Lesbian Herstory Archives AudioVisual Collections

Voices of the Women's Press Collective

The Women’s Press Collective was established in 1969 in Oakland, CA out of the Gay Women’s Liberation Group, the first feminist-lesbian collective in the West. Two of the founding members were Judy Grahn and her partner and illustrator, Wendy Cadden. The press operated out of the basement of GWLG’s bookstore, A Woman’s Place, located at 5251 Broadway in downtown Oakland. The WPC was an all-women press devoted to printing works by women given the growing demand to share materials about lesbianism, feminism and the women's perspective. One of the first works printed by the collective was Grahn's Edward the Dyke and Other Poems

Grahn is a poet, activist and scholar who has published 14 books of date and is widely recognized for her writing that engages queer, feminist themes. At the age 21, Grahn was discharged from the Air Force for being openly gay, a source of great shame and anger that contributed to her radicalization. She went on to write and publish her own poetry and became a founding member of the West Coast New Feminist Movement. 

Through the Women's Press Collective, Grahn published and circulated her earliest books of poetry including Edward the Dyke and Other Poems (1971) and She Who (1972). Her later works include non-fiction, such as her autobiography entitled A Simple Revolution: The Making of an Activist Poetry

Grahn's poetry is heavily influenced by feminist mythology and metaformic theory, which links modern culture to ancient menstruation rites. She is a leading theorist and scholar of feminist mythology, which she teaches at the California Institute of Integral Studies. 

Grahn has received a number of awards for her poetry including a grant from the National Endowment for the Arts, two Lambda Literary Awards, an American Book Award, a Foremothers of Women’s Spirituality Award, and a Stonewall Award. Since 1997, Publishing Triangle has awarded The Judy Grahn Award for Lesbian Non-Fiction to an outstanding work of lesbian nonfiction annually, in honor of Grahn. 

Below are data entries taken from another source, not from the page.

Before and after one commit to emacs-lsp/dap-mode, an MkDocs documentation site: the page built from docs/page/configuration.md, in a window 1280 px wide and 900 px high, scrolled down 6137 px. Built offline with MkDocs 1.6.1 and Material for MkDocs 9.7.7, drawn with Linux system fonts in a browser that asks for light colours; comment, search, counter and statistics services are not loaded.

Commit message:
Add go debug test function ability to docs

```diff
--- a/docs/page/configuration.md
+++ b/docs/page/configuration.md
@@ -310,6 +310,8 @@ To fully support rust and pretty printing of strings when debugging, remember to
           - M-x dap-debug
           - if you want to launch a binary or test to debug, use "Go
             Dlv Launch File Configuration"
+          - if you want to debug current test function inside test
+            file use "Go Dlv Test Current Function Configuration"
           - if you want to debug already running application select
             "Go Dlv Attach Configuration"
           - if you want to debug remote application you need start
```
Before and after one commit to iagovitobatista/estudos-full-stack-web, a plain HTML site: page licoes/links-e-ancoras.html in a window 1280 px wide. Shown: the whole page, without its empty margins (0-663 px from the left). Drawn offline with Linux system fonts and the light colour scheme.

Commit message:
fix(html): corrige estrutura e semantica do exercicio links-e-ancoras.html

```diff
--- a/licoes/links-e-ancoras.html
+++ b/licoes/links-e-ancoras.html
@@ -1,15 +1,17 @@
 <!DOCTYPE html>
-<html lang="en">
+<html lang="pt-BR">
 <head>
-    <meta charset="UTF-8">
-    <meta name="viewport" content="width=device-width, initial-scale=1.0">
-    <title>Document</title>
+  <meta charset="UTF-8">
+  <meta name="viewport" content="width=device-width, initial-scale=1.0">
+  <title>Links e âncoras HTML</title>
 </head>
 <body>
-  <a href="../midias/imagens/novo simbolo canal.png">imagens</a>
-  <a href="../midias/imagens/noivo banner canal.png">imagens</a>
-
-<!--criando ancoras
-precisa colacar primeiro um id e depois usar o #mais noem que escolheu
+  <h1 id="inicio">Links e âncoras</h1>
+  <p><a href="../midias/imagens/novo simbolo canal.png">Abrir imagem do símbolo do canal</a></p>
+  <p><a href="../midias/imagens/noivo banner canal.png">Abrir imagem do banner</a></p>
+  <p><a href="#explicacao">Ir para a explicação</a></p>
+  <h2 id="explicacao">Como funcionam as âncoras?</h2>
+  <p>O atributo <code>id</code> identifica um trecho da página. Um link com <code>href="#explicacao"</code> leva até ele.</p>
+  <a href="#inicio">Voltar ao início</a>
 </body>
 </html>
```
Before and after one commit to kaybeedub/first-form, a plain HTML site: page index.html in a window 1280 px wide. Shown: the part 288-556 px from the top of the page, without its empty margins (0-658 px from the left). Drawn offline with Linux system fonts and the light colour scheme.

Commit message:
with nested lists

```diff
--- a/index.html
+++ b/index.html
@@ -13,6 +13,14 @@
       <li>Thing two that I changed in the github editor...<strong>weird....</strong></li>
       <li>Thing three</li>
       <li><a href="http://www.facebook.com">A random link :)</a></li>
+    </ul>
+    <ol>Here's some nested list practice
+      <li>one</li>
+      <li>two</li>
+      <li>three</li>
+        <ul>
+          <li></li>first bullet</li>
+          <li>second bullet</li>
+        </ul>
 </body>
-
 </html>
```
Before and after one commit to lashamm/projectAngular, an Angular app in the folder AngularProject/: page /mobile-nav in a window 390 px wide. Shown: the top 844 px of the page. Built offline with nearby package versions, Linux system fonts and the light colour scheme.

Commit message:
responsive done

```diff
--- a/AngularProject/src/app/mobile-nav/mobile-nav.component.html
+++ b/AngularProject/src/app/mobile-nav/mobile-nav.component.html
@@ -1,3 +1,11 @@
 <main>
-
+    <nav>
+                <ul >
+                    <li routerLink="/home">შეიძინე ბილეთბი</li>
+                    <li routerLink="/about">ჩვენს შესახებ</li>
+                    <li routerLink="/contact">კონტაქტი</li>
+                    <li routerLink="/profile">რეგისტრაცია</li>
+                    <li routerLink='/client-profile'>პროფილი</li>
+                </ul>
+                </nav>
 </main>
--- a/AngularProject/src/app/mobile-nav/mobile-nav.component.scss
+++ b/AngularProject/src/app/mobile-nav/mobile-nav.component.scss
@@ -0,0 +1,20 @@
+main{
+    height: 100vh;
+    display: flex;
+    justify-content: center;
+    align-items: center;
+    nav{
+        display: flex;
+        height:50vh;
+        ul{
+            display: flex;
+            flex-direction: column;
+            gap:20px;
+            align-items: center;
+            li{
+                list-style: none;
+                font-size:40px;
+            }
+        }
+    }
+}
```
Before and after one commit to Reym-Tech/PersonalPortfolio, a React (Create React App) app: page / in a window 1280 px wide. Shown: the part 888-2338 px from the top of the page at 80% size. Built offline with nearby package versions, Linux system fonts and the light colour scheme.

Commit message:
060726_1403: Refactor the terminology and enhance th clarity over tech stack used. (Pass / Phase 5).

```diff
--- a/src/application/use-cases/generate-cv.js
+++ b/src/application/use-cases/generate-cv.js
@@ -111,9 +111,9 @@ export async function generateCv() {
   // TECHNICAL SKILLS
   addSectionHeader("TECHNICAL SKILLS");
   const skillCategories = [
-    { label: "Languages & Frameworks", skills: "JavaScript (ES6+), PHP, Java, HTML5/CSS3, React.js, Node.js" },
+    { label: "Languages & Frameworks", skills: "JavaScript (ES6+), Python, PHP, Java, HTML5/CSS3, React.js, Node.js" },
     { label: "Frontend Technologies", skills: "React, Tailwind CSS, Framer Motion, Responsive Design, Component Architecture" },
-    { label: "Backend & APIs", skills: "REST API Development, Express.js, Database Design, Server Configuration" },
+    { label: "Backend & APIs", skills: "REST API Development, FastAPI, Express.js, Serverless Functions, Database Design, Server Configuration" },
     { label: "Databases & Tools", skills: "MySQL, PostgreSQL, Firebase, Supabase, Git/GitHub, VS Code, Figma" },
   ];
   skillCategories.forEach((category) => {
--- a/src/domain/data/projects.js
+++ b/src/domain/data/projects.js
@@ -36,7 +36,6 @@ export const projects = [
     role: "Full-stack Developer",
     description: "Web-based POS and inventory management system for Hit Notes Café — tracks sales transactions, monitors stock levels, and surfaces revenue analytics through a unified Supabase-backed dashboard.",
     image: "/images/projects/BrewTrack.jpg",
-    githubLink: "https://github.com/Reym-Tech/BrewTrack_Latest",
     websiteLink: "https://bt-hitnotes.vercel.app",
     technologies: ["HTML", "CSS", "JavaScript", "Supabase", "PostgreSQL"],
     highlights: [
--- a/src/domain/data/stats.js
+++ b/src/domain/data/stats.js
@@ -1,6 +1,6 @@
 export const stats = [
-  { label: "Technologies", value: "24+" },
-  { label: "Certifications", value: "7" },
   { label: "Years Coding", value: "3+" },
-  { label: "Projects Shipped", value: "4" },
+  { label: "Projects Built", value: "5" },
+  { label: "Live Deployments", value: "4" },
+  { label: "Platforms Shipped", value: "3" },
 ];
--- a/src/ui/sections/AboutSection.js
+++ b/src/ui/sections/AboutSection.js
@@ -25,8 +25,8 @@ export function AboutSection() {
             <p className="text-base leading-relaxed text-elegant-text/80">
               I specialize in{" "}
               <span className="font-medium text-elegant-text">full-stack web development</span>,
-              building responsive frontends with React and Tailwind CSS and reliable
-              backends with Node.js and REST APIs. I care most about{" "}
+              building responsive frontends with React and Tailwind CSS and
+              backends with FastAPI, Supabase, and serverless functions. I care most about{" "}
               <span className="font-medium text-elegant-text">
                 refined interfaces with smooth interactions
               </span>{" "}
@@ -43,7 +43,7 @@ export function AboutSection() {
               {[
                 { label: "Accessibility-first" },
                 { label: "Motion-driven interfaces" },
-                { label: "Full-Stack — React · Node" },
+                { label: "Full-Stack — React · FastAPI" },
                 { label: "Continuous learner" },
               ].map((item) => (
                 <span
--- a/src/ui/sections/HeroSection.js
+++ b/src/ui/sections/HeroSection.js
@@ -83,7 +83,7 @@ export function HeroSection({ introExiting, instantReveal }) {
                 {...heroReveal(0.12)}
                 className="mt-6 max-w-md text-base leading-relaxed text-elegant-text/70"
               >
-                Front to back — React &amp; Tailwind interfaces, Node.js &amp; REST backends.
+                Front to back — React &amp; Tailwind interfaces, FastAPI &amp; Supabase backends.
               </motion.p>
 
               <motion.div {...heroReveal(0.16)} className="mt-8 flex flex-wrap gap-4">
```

Judy Grahn has been the Grand Marshall of both the San Francisco and Seattle Pride Parades in the past and continues to dedicate her life to queer activism, cultural studies, and poetry.